» **DIRECTIONS FOR THIS TASK**: Return each line of the records holding the string "const".
DATA PROVIDED Block Start
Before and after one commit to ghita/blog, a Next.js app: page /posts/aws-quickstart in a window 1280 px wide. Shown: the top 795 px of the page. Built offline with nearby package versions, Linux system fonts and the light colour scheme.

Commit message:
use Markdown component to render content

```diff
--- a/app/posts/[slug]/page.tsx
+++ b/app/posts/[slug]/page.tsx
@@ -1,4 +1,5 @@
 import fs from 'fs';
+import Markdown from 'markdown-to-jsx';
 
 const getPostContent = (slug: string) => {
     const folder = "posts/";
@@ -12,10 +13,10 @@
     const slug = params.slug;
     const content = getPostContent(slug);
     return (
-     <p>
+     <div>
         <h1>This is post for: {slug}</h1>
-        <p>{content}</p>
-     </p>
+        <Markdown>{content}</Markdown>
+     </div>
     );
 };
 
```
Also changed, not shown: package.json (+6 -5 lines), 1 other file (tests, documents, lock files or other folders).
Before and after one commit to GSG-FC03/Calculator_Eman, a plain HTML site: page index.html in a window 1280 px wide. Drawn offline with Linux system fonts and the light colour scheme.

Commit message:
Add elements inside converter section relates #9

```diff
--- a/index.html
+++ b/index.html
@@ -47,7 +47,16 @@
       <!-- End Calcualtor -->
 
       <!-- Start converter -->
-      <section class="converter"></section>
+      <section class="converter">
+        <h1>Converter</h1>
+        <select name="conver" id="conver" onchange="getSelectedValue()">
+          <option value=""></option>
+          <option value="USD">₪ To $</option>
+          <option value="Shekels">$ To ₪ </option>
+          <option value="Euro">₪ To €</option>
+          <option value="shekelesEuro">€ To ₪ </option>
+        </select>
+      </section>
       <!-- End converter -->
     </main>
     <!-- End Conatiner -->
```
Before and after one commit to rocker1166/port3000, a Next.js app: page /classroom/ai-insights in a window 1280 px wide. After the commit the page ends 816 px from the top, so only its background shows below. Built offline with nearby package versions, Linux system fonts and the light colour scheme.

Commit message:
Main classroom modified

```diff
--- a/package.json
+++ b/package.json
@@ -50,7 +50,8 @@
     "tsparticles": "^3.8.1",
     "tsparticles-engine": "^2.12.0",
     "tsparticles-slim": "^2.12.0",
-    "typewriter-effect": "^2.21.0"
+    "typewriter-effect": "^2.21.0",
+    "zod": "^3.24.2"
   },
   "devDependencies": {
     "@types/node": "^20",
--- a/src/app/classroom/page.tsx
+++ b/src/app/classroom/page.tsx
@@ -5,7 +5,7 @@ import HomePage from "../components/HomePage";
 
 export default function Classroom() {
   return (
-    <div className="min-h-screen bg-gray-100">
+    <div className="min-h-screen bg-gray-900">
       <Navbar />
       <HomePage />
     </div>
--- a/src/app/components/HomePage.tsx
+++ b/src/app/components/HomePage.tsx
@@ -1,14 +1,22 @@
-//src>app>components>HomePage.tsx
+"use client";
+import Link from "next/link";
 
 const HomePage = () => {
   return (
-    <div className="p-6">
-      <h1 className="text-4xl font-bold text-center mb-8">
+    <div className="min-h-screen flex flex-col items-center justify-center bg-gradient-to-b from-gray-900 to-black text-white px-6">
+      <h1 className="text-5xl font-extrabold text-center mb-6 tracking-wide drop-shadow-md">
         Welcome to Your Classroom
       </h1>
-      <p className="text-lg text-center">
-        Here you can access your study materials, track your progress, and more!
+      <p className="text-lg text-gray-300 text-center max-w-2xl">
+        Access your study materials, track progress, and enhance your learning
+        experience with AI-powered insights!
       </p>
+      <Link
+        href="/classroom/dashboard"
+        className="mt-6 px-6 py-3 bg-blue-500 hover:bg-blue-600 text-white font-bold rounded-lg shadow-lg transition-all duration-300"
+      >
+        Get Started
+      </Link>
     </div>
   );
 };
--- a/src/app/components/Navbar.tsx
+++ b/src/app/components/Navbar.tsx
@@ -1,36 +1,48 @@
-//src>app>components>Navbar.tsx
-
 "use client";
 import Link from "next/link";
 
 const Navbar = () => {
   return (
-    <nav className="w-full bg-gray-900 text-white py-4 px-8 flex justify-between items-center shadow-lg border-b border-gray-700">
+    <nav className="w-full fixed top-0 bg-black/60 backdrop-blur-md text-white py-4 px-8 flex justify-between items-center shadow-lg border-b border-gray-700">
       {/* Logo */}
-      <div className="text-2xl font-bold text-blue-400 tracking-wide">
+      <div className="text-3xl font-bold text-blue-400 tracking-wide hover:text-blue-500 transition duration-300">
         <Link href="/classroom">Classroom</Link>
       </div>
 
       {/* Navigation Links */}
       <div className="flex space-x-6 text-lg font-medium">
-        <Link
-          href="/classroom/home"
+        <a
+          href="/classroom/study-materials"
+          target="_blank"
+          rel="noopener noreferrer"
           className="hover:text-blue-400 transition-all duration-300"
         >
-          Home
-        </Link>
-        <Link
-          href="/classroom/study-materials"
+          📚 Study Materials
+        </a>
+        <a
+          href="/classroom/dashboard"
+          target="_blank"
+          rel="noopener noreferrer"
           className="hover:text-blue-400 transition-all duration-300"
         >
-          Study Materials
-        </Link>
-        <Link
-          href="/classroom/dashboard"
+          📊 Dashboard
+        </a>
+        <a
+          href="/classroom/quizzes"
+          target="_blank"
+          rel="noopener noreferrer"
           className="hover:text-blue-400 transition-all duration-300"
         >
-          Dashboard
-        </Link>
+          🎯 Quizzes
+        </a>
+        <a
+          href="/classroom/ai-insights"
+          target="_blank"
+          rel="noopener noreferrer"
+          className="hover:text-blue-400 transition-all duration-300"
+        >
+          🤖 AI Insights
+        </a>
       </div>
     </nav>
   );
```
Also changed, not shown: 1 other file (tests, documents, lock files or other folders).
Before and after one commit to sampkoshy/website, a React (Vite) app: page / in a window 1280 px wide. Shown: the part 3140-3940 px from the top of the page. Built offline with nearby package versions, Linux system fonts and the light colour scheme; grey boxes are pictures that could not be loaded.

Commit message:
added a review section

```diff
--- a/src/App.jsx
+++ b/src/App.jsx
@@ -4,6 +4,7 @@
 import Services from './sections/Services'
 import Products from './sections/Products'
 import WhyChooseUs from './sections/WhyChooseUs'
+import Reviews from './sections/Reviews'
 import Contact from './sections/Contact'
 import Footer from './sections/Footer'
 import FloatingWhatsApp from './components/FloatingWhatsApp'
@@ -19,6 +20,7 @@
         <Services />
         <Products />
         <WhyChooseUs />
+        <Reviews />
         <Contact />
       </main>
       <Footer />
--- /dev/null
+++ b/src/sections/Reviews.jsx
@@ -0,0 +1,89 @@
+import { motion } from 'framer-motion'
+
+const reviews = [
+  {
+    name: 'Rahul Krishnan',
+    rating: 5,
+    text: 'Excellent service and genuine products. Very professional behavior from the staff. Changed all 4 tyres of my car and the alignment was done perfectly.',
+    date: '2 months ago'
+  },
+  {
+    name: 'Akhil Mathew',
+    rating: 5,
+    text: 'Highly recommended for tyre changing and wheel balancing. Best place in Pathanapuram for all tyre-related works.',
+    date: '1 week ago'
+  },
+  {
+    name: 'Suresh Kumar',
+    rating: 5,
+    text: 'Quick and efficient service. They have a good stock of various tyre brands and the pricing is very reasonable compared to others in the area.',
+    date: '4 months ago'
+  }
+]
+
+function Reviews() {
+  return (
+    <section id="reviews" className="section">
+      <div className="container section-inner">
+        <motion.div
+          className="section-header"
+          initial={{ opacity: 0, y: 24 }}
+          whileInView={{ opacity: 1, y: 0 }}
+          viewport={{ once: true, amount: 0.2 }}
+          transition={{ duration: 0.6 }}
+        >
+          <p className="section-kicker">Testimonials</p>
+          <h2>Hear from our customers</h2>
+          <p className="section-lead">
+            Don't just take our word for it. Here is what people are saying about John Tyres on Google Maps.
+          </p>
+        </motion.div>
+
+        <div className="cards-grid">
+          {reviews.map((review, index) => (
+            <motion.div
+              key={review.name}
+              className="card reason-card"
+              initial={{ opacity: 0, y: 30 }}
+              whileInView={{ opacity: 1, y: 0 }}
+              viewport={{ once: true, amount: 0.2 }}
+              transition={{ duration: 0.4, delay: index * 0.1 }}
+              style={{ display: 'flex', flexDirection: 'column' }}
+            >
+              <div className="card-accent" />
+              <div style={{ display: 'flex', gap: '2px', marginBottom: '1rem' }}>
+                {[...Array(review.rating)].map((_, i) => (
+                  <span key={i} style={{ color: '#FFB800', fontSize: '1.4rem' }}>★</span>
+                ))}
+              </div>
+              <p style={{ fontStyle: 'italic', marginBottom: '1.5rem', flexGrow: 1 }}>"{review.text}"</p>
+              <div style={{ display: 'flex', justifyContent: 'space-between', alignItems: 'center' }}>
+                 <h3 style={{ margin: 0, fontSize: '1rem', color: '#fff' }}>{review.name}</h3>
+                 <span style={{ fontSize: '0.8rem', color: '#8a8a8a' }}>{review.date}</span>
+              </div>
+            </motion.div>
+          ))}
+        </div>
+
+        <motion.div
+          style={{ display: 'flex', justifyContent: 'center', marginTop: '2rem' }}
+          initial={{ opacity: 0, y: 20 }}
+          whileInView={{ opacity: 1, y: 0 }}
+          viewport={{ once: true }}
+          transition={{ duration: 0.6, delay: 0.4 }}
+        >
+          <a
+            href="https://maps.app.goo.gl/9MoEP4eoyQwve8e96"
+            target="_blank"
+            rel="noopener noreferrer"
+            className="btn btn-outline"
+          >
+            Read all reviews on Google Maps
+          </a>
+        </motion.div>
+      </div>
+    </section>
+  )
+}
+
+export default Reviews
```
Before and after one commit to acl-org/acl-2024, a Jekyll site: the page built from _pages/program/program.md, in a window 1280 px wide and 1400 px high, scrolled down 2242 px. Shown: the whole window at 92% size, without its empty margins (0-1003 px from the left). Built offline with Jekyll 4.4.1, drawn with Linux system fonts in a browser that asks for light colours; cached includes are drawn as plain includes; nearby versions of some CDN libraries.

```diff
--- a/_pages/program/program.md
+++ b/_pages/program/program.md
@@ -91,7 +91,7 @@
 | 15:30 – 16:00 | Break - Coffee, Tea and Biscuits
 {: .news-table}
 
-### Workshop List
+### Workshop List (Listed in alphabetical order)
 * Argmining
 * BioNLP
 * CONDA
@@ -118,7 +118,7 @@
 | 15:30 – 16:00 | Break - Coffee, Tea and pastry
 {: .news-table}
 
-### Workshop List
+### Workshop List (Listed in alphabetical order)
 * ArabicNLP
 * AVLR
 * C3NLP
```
DATA PROVIDED Block End
» **EXERCISE RESULT**:
 const getPostContent = (slug: string) => {
     const folder = "posts/";
     const slug = params.slug;
     const content = getPostContent(slug);
 const HomePage = () => {
 const Navbar = () => {
+const reviews = [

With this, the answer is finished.